If A and B make the same measurement on C and if the latter is in one of this measurement eigenstates, then the branches do not multiply, A and B obtain the same result, and they intertwine their branches as if there had been an ideal communication of this result. If C is not in a proper state of the measurement, the branches of A first, then those of B, multiply after the measurement on C, and they entangle as if there had been ideal communication of obtained result.

If the observables of the measurements of A and B are incompatible (see 2.7), the results obtained by A can not be identified with those obtained by B. In this case, the entanglement between the branches can not be determined by Matching of results. If, for example, C is not a proper state of the measure by A while being a proper state of the measure by B, the branches of A first, then those of B, multiply after the measurement on C, but the branches of A which were composable with those of B before the measurement of C remain composable. The interaction via C does not introduce new constraints of incomposability between the destinies of A and B.

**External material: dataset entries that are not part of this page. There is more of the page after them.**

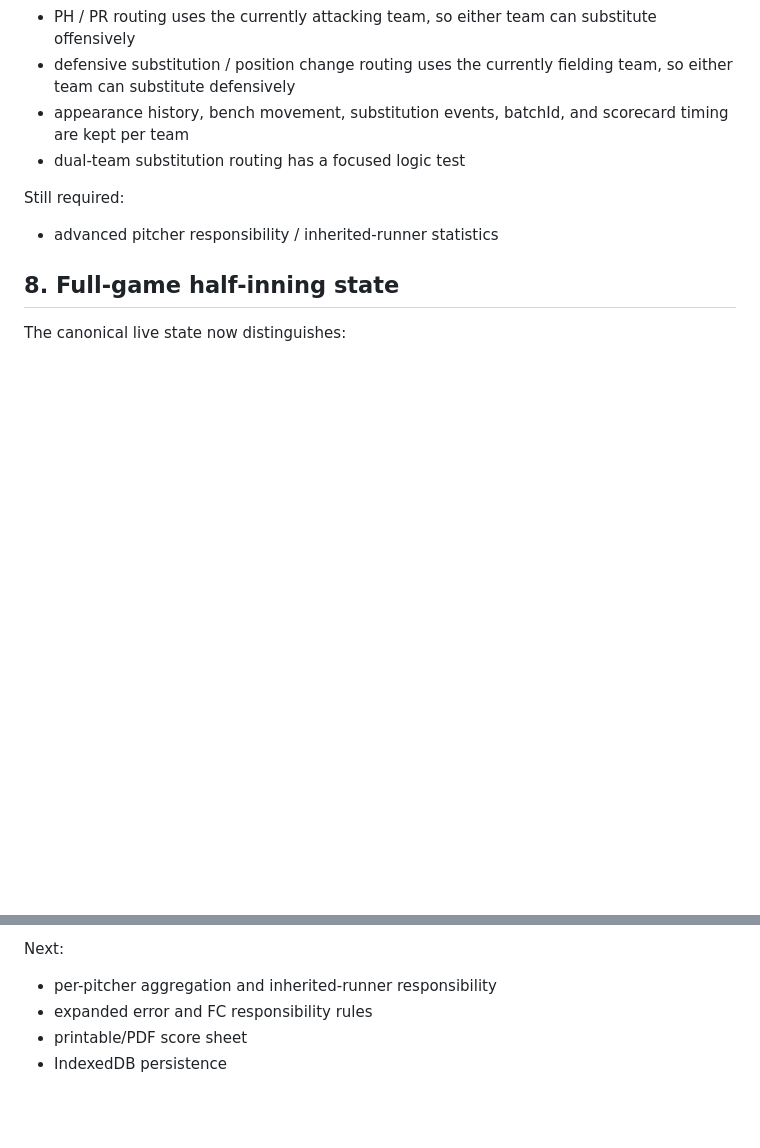
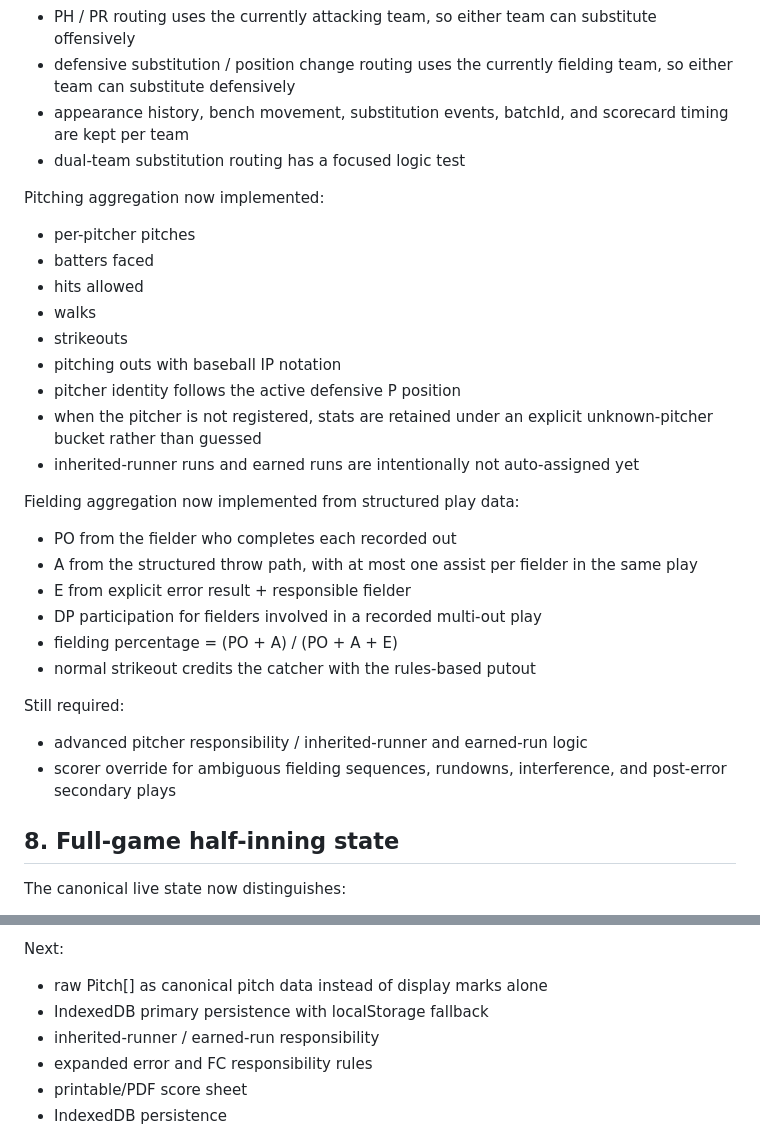
Before and after one commit to Mr-Gyushisama/-history-map-quiz, a Markdown page: ballnote-v0.3/SCOREBOOK_SPEC.md, 2 parts joined by grey strips. GitHub-like rendering; blank space fills up the shorter version.

Commit message:
BALLNOTE v0.3: document pitcher and fielding aggregation

```diff
--- a/ballnote-v0.3/SCOREBOOK_SPEC.md
+++ b/ballnote-v0.3/SCOREBOOK_SPEC.md
@@ -142,8 +142,28 @@ Current opponent-roster / substitution implementation:
 - appearance history, bench movement, substitution events, batchId, and scorecard timing are kept per team
 - dual-team substitution routing has a focused logic test
 
+Pitching aggregation now implemented:
+- per-pitcher pitches
+- batters faced
+- hits allowed
+- walks
+- strikeouts
+- pitching outs with baseball IP notation
+- pitcher identity follows the active defensive P position
+- when the pitcher is not registered, stats are retained under an explicit unknown-pitcher bucket rather than guessed
+- inherited-runner runs and earned runs are intentionally not auto-assigned yet
+
+Fielding aggregation now implemented from structured play data:
+- PO from the fielder who completes each recorded out
+- A from the structured throw path, with at most one assist per fielder in the same play
+- E from explicit error result + responsible fielder
+- DP participation for fielders involved in a recorded multi-out play
+- fielding percentage = (PO + A) / (PO + A + E)
+- normal strikeout credits the catcher with the rules-based putout
+
 Still required:
-- advanced pitcher responsibility / inherited-runner statistics
+- advanced pitcher responsibility / inherited-runner and earned-run logic
+- scorer override for ambiguous fielding sequences, rundowns, interference, and post-error secondary plays
 
 ## 8. Full-game half-inning state
 The canonical live state now distinguishes:
@@ -277,7 +297,9 @@ Added after reference-scorebook review:
 - substitution routing now works for either offense or defense team
 
 Next:
-- per-pitcher aggregation and inherited-runner responsibility
+- raw Pitch[] as canonical pitch data instead of display marks alone
+- IndexedDB primary persistence with localStorage fallback
+- inherited-runner / earned-run responsibility
 - expanded error and FC responsibility rules
 - printable/PDF score sheet
 - IndexedDB persistence
```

There are thus essentially two ways for two trees to intertwine their branches when two ideal observers interact. If they observe each other or if they measure the same observable of a third system, then they entangle their branches by matching the results. If the interaction does not lead to the sharing of the same information then they entangle their branches without discrimination.

Before the first interaction between A and B, direct or through a third system, all the destinies of one are composable with all the destinies of the other. Subsequent interactions introduce constraints of incomposability, prohibitions of meeting between destinies, as soon as A and B observe each other or make compatible measurements on a third system C. The growth of the forest is therefore accompanied by a a process of differentiation, of separation between trees, similar to cerebral maturation. Initially, in the early years of life, connections between neurons are very little differentiated and each neuron is connected to many others. Most of these connections disappear over time.

To speak of the growth of a forest of destinies is only one way of describing the solutions of the Schrödinger equation when applied to systems of ideal observers. It is a question of describing mathematical solutions which result from the simple assumptions which have been made. It is not a delusional imagination but a calculation of the consequences of mathematical principles.

Virtual quantum destinies and Feynman paths[edit]

The initial states and the pointer states of the measuring instruments which define an ideal observer determine, by tensor product, the pointer states of the observer itself. The selection of the pointer states of the measuring instruments (see 5.4) also selects the base of the pointer states of the ideal observer.

When a quantum system is not a macroscopic measuring instrument or an ideal observer, no pointer state basis is privileged (see 5.5). One can still define multiple destinies by arbitrarily choosing one of its bases of states. But there is no reason to think that these destinies are real, because the states which define them are not, in general, states by which the system really passes. In reality it is in a superposition of these states or in a state entangled with the environment. This is why this book call them virtual quantum destinies.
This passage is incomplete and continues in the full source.